The first question I often hear, especially from first time home buyers is "What is a credit score, does it affect a loan decision, and how can I improve that score?". A credit score is a three digit number, which is calculated from your credit report and is one factor lenders use to determine your credit for a loan or credit card. This score can affect whether or not you are approved, and what interest rate you will be charged. A credit score can range from a low of 300 to the highest of 850. A credit score is important in the consideration on a loan, but is not the only factor in a loan decision. The top three credit bureaus in the United States are Equifax, Experian, and TransUnion.
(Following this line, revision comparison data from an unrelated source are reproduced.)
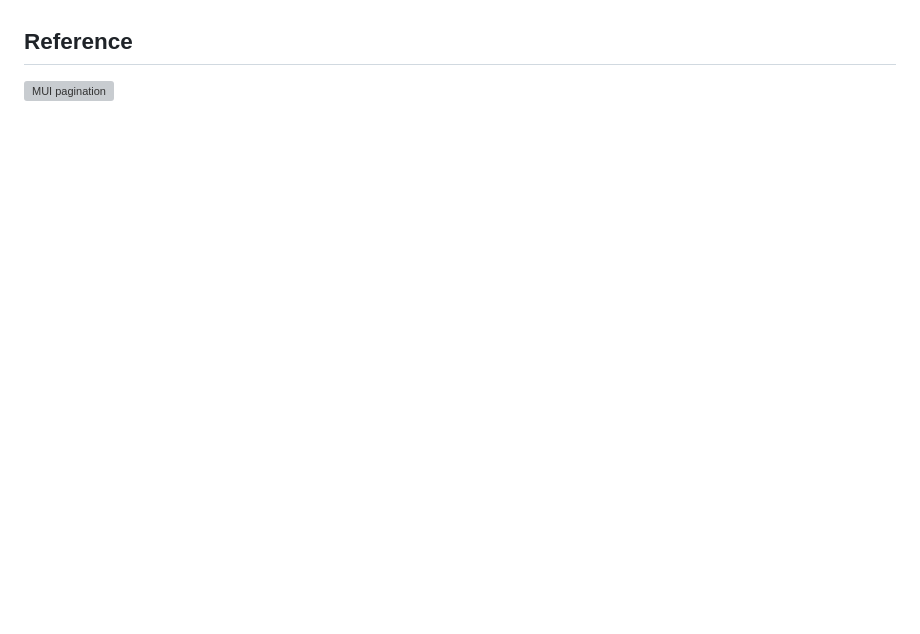
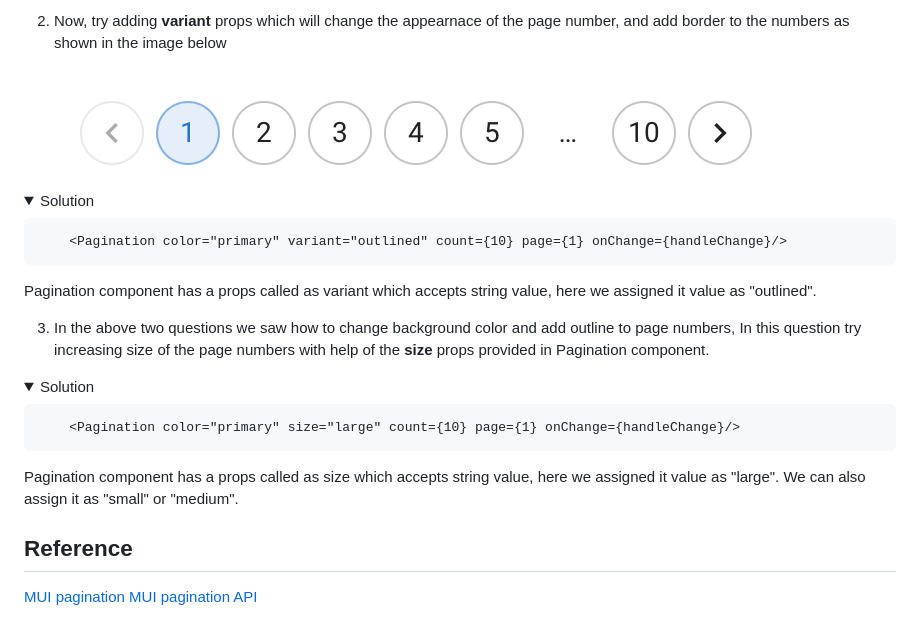
Before and after one commit to Crio-Bytes/IBD-2022-Master-Repository, a Markdown page: PAGINATION IN REACTJS/README.md, the part around the change printed below. Rendered like a GitHub page; pictures changed too: PAGINATION IN REACTJS/Images/outlinedPagination.png (added); folded sections open; blank space fills up the shorter version; grey boxes are pictures that could not be loaded.

```diff
--- a/PAGINATION IN REACTJS/README.md
+++ b/PAGINATION IN REACTJS/README.md
@@ -13,3 +56,32 @@ We have get the posts data from `https://jsonplaceholder.typicode.com/posts` API
+</details>
+
+2. Now, try adding **variant** props which will change the appearnace of the page number, and add border to the numbers as shown in the image below
+
+![outlined-pagination](/PAGINATION%20IN%20REACTJS/Images/outlinedPagination.png)
+
+<details>
+    <summary>Solution
+    </summary>
+
+        <Pagination color="primary" variant="outlined" count={10} page={1} onChange={handleChange}/>
+
+Pagination component has a props called as variant which accepts string value, here we assigned it value as "outlined".
+
+</details>
+
+3. In the above two questions we saw how to change background color and add outline to page numbers, In this question try increasing size of the page numbers with help of the **size** props provided in Pagination component.
+
+<details>
+    <summary>Solution
+    </summary>
+
+        <Pagination color="primary" size="large" count={10} page={1} onChange={handleChange}/>
+
+Pagination component has a props called as size which accepts string value, here we assigned it value as "large". We can also assign it as "small" or "medium".
+
+</details>
+
 ## Reference
 
-![MUI pagination](https://mui.com/material-ui/react-pagination/)
+[MUI pagination](https://mui.com/material-ui/react-pagination/)
+[MUI pagination API](https://mui.com/material-ui/api/pagination/)
```
Also changed, not shown: other parts of PAGINATION IN REACTJS/README.md (+45 -2 lines), PAGINATION IN REACTJS/Images/basicPagination.png (added), PAGINATION IN REACTJS/Images/largePagination.png (added), PAGINATION IN REACTJS/Images/primaryPagination.png (added), PAGINATION IN REACTJS/Images/secondaryPagination.png (added).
There are five areas that calculate your credit score and the weight it affects the score.
- Payment History (35%)
- Amount Owed (30%)
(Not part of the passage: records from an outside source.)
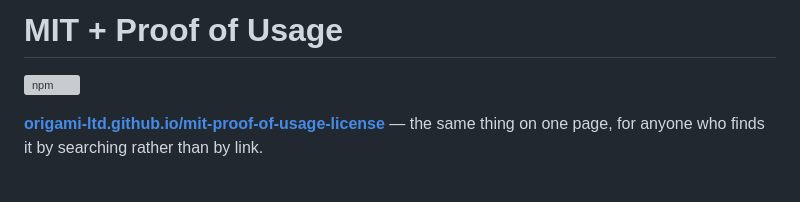
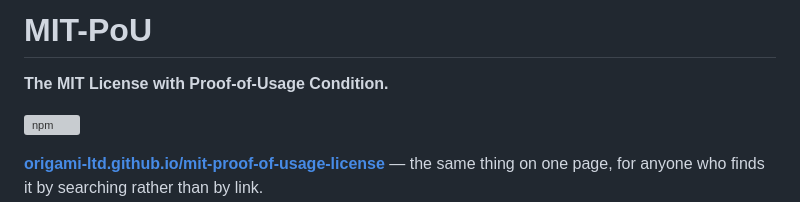
Before and after one commit to origami-ltd/mit-proof-of-usage-license, a Markdown page: README.md, the part around the change. Rendered like a GitHub page; blank space fills up the shorter version; grey boxes are pictures that could not be loaded.

Commit message:
Lead with the name the licence answers to
Everything downstream calls this MIT-PoU - the SPDX request, the manifests,
the adopting repositories - and the README opened with a phrase instead of
the name. The identifier is the title now, with the full name as its first
line.

```diff
--- a/README.md
+++ b/README.md
@@ -1,4 +1,6 @@
-# MIT + Proof of Usage
+# MIT-PoU
+
+**The MIT License with Proof-of-Usage Condition.**
 
 [![npm](https://img.shields.io/npm/v/proof-of-usage?label=proof-of-usage)](https://www.npmjs.com/package/proof-of-usage)
 
```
- Length of Credit History (15%)
- Types of Credit Used (10%)
- New Credit (10%)
To improve your credit score make sure that you always make your monthly payment on time. Missing a payment or being late on even one payment can affect the score quickly. Also make sure the balances you have on your credit cards are lower than 30% of the credit limit. Carrying over the balances of the credit card on a monthly basis is dangerous to your score. Lenders look at the credit history to show the experience people have with loans. The longer you have the account the higher the score will be. If you do not use an account (credit cards) and want to cancel one, cancel one that was opened the most recent. Closing one that you had the longest, removes that history from your credit report.
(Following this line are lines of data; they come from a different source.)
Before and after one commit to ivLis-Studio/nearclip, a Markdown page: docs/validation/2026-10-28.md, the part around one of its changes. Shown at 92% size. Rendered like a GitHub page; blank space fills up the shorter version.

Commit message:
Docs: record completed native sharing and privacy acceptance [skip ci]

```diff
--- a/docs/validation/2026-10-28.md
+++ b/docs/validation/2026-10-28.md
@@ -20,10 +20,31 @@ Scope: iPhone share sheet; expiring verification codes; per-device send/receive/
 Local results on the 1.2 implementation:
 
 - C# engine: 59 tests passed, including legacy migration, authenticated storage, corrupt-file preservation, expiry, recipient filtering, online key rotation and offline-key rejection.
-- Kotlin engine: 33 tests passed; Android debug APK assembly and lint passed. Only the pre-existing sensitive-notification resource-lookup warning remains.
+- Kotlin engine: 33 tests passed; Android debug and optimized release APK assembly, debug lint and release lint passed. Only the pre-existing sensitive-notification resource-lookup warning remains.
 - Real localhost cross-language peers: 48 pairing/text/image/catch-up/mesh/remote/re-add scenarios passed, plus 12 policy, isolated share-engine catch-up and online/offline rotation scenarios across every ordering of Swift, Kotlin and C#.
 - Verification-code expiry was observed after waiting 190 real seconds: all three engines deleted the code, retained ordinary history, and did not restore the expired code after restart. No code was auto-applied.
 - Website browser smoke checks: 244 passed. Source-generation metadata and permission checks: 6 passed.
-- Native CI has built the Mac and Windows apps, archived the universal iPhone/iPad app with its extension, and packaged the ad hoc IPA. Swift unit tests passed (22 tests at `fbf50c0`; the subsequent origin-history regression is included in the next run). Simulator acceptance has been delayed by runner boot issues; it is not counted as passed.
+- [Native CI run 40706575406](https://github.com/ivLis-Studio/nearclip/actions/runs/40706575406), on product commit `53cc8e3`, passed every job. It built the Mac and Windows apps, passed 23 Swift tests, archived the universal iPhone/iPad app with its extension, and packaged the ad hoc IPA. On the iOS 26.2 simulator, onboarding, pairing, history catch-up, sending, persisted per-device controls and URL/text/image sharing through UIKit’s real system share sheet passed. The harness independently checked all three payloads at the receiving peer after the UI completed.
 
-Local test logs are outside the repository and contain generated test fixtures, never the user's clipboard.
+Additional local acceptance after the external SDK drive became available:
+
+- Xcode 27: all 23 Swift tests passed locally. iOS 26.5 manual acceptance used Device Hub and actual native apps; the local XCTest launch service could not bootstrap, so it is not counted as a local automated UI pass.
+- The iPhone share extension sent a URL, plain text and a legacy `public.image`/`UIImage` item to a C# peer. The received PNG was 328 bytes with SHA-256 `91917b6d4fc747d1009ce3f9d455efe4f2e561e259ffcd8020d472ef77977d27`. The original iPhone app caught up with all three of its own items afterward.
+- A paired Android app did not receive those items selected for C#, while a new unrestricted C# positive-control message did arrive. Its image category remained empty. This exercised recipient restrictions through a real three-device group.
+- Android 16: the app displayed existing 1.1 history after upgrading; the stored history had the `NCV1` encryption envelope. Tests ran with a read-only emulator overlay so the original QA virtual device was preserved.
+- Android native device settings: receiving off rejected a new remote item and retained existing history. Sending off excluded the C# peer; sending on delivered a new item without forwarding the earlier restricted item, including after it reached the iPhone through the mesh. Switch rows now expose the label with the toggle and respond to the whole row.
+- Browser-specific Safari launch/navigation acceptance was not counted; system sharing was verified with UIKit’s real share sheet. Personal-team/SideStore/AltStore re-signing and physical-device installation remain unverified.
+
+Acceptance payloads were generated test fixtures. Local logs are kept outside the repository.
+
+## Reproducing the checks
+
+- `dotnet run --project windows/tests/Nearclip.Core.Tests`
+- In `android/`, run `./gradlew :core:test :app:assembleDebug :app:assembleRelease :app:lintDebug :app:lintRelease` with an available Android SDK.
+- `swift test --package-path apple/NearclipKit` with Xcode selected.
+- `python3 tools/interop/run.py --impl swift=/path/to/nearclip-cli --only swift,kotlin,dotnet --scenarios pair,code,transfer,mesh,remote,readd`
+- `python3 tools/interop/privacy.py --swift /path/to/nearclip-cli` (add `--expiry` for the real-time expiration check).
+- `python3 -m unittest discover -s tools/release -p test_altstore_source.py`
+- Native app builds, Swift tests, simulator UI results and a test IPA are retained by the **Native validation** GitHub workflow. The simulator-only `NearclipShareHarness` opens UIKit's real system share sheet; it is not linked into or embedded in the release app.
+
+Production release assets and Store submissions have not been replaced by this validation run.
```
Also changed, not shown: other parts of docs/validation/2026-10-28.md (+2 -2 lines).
Make sure you have a mix of credit on your credit report. A mix of credit shows experience of different account types. Sticking with one type of loan can hurt the credit score. Finally taking out too many new credits too quickly can hurt the credit score - this can also include the number of credit inquiries lenders use in the application process. New credits and new inquiries are considered a range of six to twelve months. If you are shopping around for the best rate try to keep the search in more than one month. There are multiple websites where you can view your credit report on a monthly basis. You may get a free yearly credit report at www.annualcreditreport.com. It is important to review this report to be sure there are not fraudulent charges or incorrect reports of credit you owe that could affect your score.